Notes on Nos. 100-104 [326-1888, 128-1888, 583-1888, 135-1888, 325-1888]
Nos. 100 [326-1888] and 101 [128-1888] are the earliest dated oil sketches in the Museum’s collections to show the full originality of Constable’s mature style, its vivid naturalism of colouring and boldness of handling. The earliest dated sketch in which these characteristics are applied to Suffolk scenery is probably the ‘Country road near East Berghold’ inscribed October 13th, 1809 E[ast] B[erghold]. This was Lot 116 recto (on the verso is a sketch of a country house) in the Gregory sale at Messrs. Sotheby’s, 20 July 1949. This sketch was reproduced in monochrome in the sale catalogue and in colour as the frontispiece to the Arts Council’s catalogue An Exhibition of Sketches & Drawings by John Constable from the collection of Dr. H. A. C. Gregory, M.C., 1949. In ‘Fresh Light on John Constable’ (Apollo, Vol. LXXXVII, 1968, pp. 227-30) Charles Rhyne draws attention to oil sketches dated 27 September 1810 and 30 September 1810 in the John G. Johnson collection, Philadelphia, and a landscape with houses dated 8 October 1810 in the collection of Mrs. Woodman. The style may be seen in embryo in some of the oil sketches Constable made of Lake District scenery in 1806: for instance in ‘Keswick Lake’ formerly in the possession of Sir Michael Sadler (L. ed. S., Pl. 32). The reasons for grouping Nos. 102 [583-1888], 103 [135-1888], and 104 [325-1888] with these two dated oil sketches have not been explained; they do not amount to a conclusive dating.
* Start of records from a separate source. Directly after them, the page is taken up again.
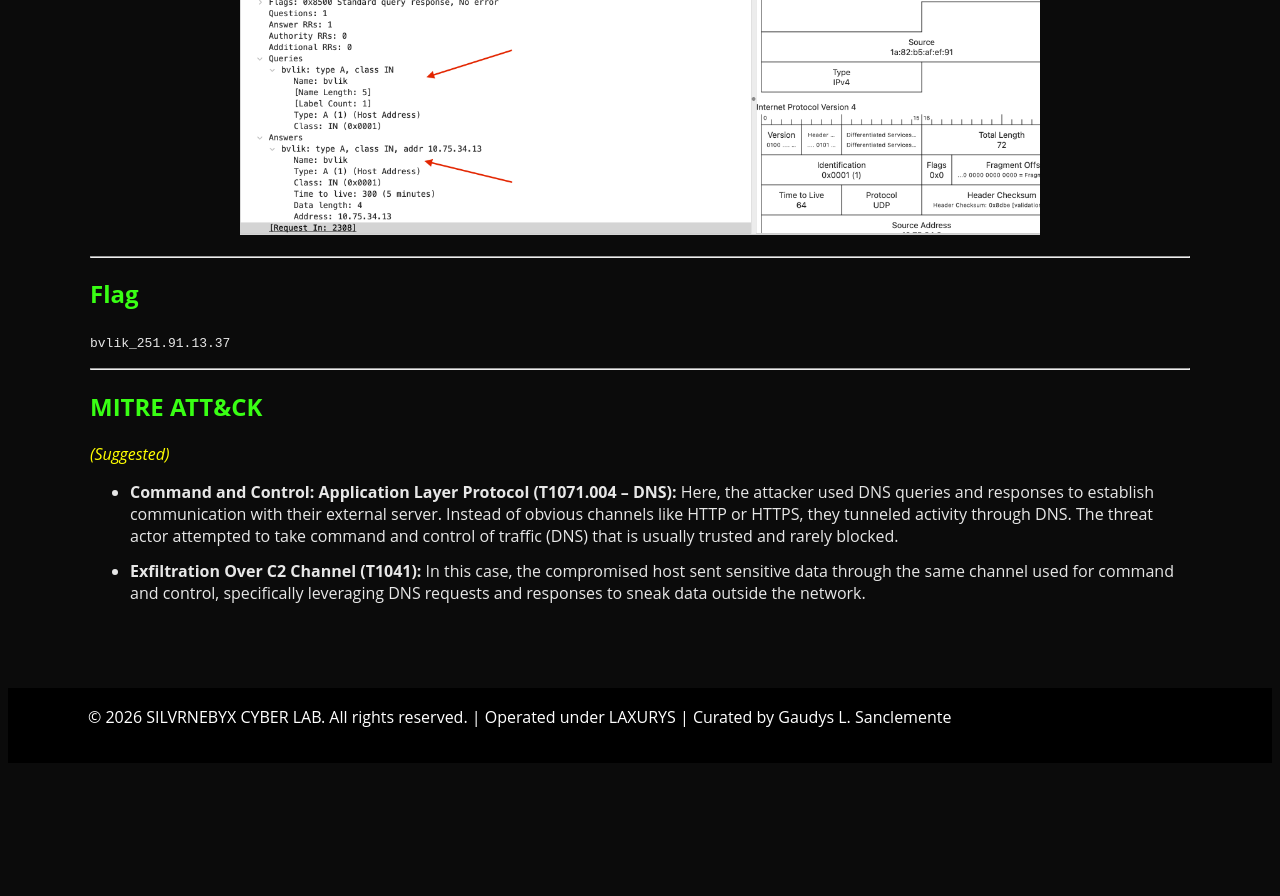
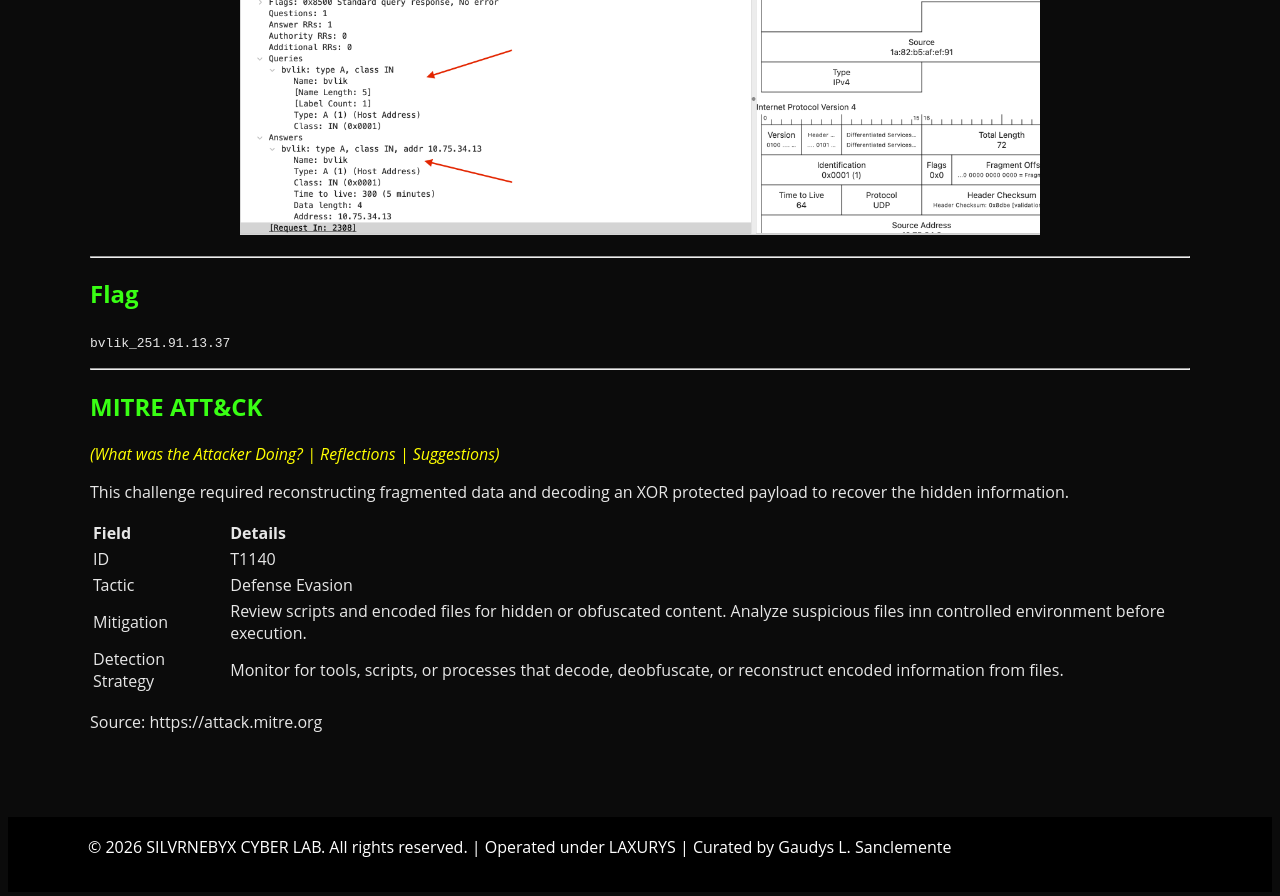
Before and after one commit to glsanclem/2026-US-Cyber-Open-CTF, a Jekyll site: the page built from main_challenges/d5-ahoy-pcapn.md, in a window 1280 px wide and 900 px high, scrolled down 2965 px. Shown: the top 896 px of the window. Built offline with Jekyll 4.4.1, drawn with Linux system fonts in a browser that asks for light colours; before the commit the page ends 3736 px from its top, so only the background shows below that.

Commit message:
Enhance MITRE ATT&CK section with attacker insights
Added details about the attacker's methods and mitigation strategies related to command and control and data exfiltration.

```diff
--- a/main_challenges/d5-ahoy-pcapn.md
+++ b/main_challenges/d5-ahoy-pcapn.md
@@ -78,6 +78,15 @@ To get the first part of the flag, I needed to know the hostname of the source m
 ---
 
 ## MITRE ATT&CK
-<span style="color:yellow; font-style:italic;">(Suggested)</span>
--	**Command and Control: Application Layer Protocol (T1071.004 – DNS):** Here, the attacker used DNS queries and responses to establish communication with their external server. Instead of obvious channels like HTTP or HTTPS, they tunneled activity through DNS. The threat actor attempted to take command and control of traffic (DNS) that is usually trusted and rarely blocked.
--	**Exfiltration Over C2 Channel (T1041):** In this case, the compromised host sent sensitive data through the same channel used for command and control, specifically leveraging DNS requests and responses to sneak data outside the network.
+<span style="color:yellow; font-style:italic;">(What was the Attacker Doing? | Reflections | Suggestions)</span>
+
+This challenge required reconstructing fragmented data and decoding an XOR protected payload to recover the hidden information.
+
+| Field | Details |
+|:--------|:---------|
+| ID | T1140 |
+| Tactic | Defense Evasion |
+| Mitigation | Review scripts and encoded files for hidden or obfuscated content. Analyze suspicious files inn controlled environment before execution. |
+| Detection Strategy | Monitor for tools, scripts, or processes that decode, deobfuscate, or reconstruct encoded information from files. |
+
+Source: https://attack.mitre.org
```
Sketching in oils from nature was in fact prominent in Constable’s practice in 1811, for he called on nature, and on 17 December Farington called on Constable to see the painted studies of landscapes from nature which he had made during the autumn (Greig, Vol. VI, p. 279; VII, p. 70). Another set of studies conveniently, though more loosely, grouped here with the appearance of Constable’s completely matured naturalism is to be found in Nos. 109-113 [134-1888, 166-1888, 161-1888, 130-1888, 145-1888]."
Turner to Monet. The Triumph of Landscape Painting (National Gallery of Australia, Canberra 14/03/2008-09/06/2008)
British Vision. Observation and Imagination in British Art 1750-1950 (Museum voor Schone Kunsten, Ghent 06/10/2007-13/01/2008)
Constable : The Great Landscapes (Tate 01/06/2006-28/08/2006)
Constable (Tate 13/06/1991-15/09/1991)
Labels and date
Label - author unknown
This picture portrays a scene at one of Constable's father's mills on the river Stour. He has used a canvas prepared with a warm reddish ground to act as a tonal background to his colours which are applied in thick brushstrokes. No single thing or object is precisely defined and the picture is not so much a portrayal of a particular place as a study of the weather at a particular time.
Canvas; Oil paint
Watermills; Locks (hydraulic structures)